| The Buddha idol that was discovered on a hillock on the border of Kendrapara and Jajpur districts. Telegraph picture |
Bhubaneswar/Kendrapara, Jan. 1: The discovery of a four-feet high Buddha idol at a rock-cut cave in Kendrapara district has put the focus back on the contentious co-existence of Hinduism and Buddhism in the state centuries ago.
A team of researchers led by the principal of Derabish College, Harisha Chandra Prusty, were impressed by the beauty of the Buddha in dhyan mudra (meditative posture) as they reached the cave on the Parabhadi Hill on the border of Kendrapara and Jajpur.
The idol has been worshipped by the area’s tribal people as a Hindu deity, popularly known as Bhuyan, in what appears to be a case of mistaken identity.
Prusty, who undertook the expedition last week, said: “We found the rock-cut idol of Buddha in dhyan mudra facing southwards on a rectangular piece of rock inside a small cave around 18 foot deep. Buddha is seated on lotus petals in a meditative posture. The idol has striking resemblance to those unearthed and preserved at Buddhist heritage sites in Udayagiri and Langudi in Jajpur district.”
Well-known scholar and former superintendent of the state archaeology department Bijoy Kumar Rath felt the latest discovery could be traced back to the 9th Century.
“The Buddha idol might date back to the 9th Century when the Somavamshi dynasty ruled the then Kalinga empire. Buddhism flourished under the Bhaumakaras and the Somvamshis between the 7th and the 9th Century. Buddhism declined with the disintegration of these dynasties. But the rich archaeological treasures of the Buddhist culture are intact in the state.”
The hill where the discovery has been made is not far from the golden Buddhist triangle of Lalitgiri-Ratnagiri-Udayagiri, which the Archaeological Survey of India (ASI) and the state government have been promoting vigorously.
The tribal people living around the place have been worshipping the idol as their presiding deity.
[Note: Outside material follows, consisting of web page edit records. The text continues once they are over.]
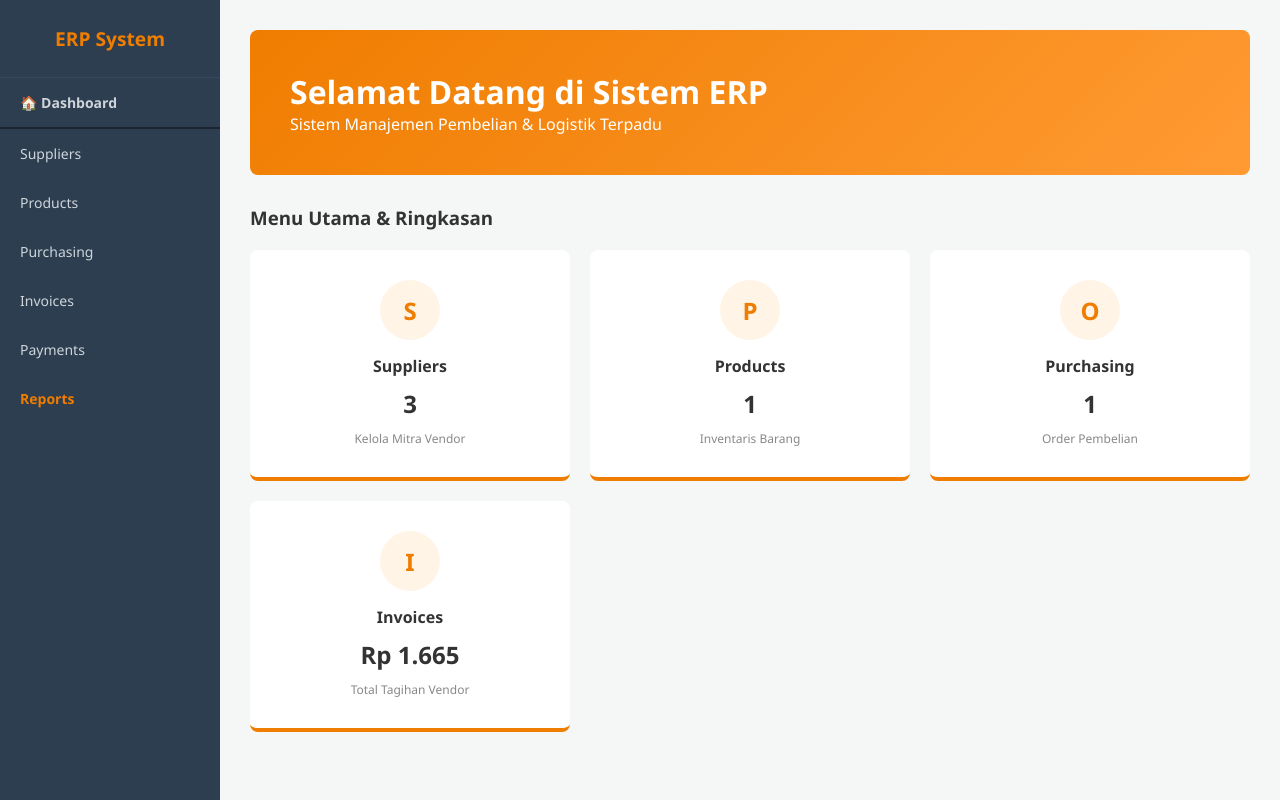
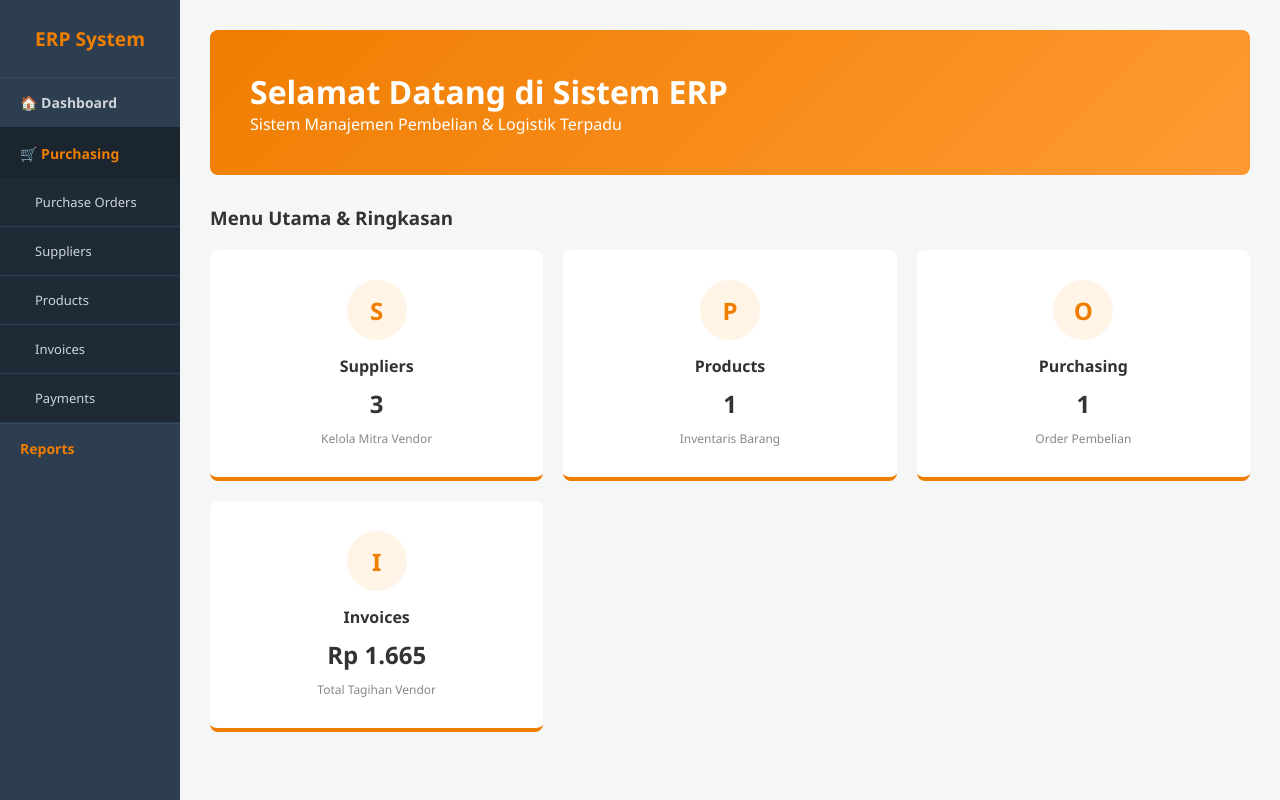
Before and after one commit to MikAbCh/project_kustomisasi_erp, a PHP site: page /index.php in a window 1280 px wide. Run offline with PHP 8.4, Linux system fonts and the light colour scheme; data comes from the database, SQL or seed files in the repository.

Commit message:
Header now has sub menu

```diff
--- a/header.php
+++ b/header.php
@@ -8,14 +8,27 @@
         body { font-family: 'Segoe UI', Arial, sans-serif; background-color: #f4f7f6; display: flex; color: #333; }
 
         /* SIDEBAR ODOO STYLE */
-        .sidebar { width: 220px; background-color: #2c3e50; min-height: 100vh; position: fixed; color: white; }
+        .sidebar { width: 180px; background-color: #2c3e50; min-height: 100vh; position: fixed; color: white; }
         .sidebar h2 { padding: 25px 20px; font-size: 1.2rem; color: #ef7d00; text-align: center; border-bottom: 1px solid #34495e; }
         .sidebar a { display: block; color: #ced4da; padding: 15px 20px; text-decoration: none; font-size: 14px; transition: 0.3s; }
-        .sidebar a:hover { background-color: #ef7d00; color: white; padding-left: 30px; }
+        .sidebar a:hover { background-color: #ef7d00; color: white; padding-left: 25px; }
         .sidebar a.active { background-color: #ef7d00; color: white; border-left: 5px solid #fff; }
 
+        /* STYLE KHUSUS SUB-MENU (INDENTASI) */
+        .sidebar .submenu {
+            background-color: #1e2b37; /* Warna sedikit lebih gelap untuk membedakan area */
+        }
+        .sidebar .submenu a {
+            padding-left: 35px; /* Memberikan indentasi */
+            font-size: 13px;    /* Sedikit lebih kecil agar hierarki jelas */
+            border-bottom: 1px solid #2c3e50;
+        }
+        .sidebar .submenu a:hover {
+            padding-left: 45px; /* Tetap memberikan efek geser saat hover */
+        }
+
         /* CONTENT AREA */
-        .main-content { margin-left: 220px; width: calc(100% - 220px); padding: 30px; }
+        .main-content { margin-left: 180px; width: calc(100% - 180px); padding: 30px; }
         .header-bar { display: flex; justify-content: space-between; align-items: center; margin-bottom: 25px; }
 
         /* UI COMPONENTS */
@@ -40,11 +53,23 @@
     <div class="sidebar">
         <h2>ERP System</h2>
         <a href="index.php" style="border-bottom: 2px solid #1a252f; font-weight: bold;">🏠 Dashboard</a>
-        <a href="supplier.php">Suppliers</a>
-        <a href="product.php">Products</a>
-        <a href="purchase.php">Purchasing</a>
-        <a href="invoice.php">Invoices</a>
-        <a href="payment.php">Payments</a>
-        <a href="report_purchase.php" style="font-weight:bold; color:#ef7d00;">Reports</a>
+
+        <!-- Header Menu Purchasing -->
+        <div style="padding: 15px 20px; font-size: 14px; color: #ef7d00; font-weight: bold; background: #1a252f;">
+            🛒 Purchasing
+        </div>
+
+        <!-- Grouping Sub-Menu dengan Indentasi -->
+        <div class="submenu">
+            <a href="purchase.php">Purchase Orders</a>
+            <a href="supplier.php">Suppliers</a>
+            <a href="product.php">Products</a>
+            <a href="invoice.php">Invoices</a>
+            <a href="payment.php">Payments</a>
+        </div>
+
+        <a href="report_purchase.php" style="font-weight:bold; color:#ef7d00; border-top: 1px solid #34495e;">Reports</a>
     </div>
+
     <div class="main-content">
+        <!-- Konten Anda dimulai di sini -->
```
But they scarcely realise that it is actually an idol of Buddha.
This is not an isolated example of a Buddhist image being confused with a Hindu deity in the belt comprising Jajpur, Kendrapara and Cuttack where Buddism found a fertile ground to flourish in the past.
Many believe that the region was the birthplace of Vajrayana, or esoteric Buddhism, which came into existence between the 6th and 7th Century BC, when Hinduism was still facing a threat.
Another classic example of a Buddhist deity being honoured as a Hindu divinity is Lord Loknath in an 18th Century temple at Paradipgada on the outskirts of Paradip. The local residents have been worshiping him as an incarnation of Shiva. Sources in the ASI here said such confusion was possible because the two religions had co-existed for a long time in history.
Tribal people, in particular, have hardly ever treated Buddhist divinities and culture as alien and this explains the worshipping of Buddhist divinities in many Hindu temples in Jajpur, Kendrapara and Jagatsinghpur districts.
Hillocks such as Landa, Parahhadi-Hatikhai, Sukhuapada, Gangi, Olasuni and Parabhadi are veritable storehouses of Buddhist heritage. Prusty has called for protection of such places to ensure that the state’s priceless cultural heritage is not lost to posterity.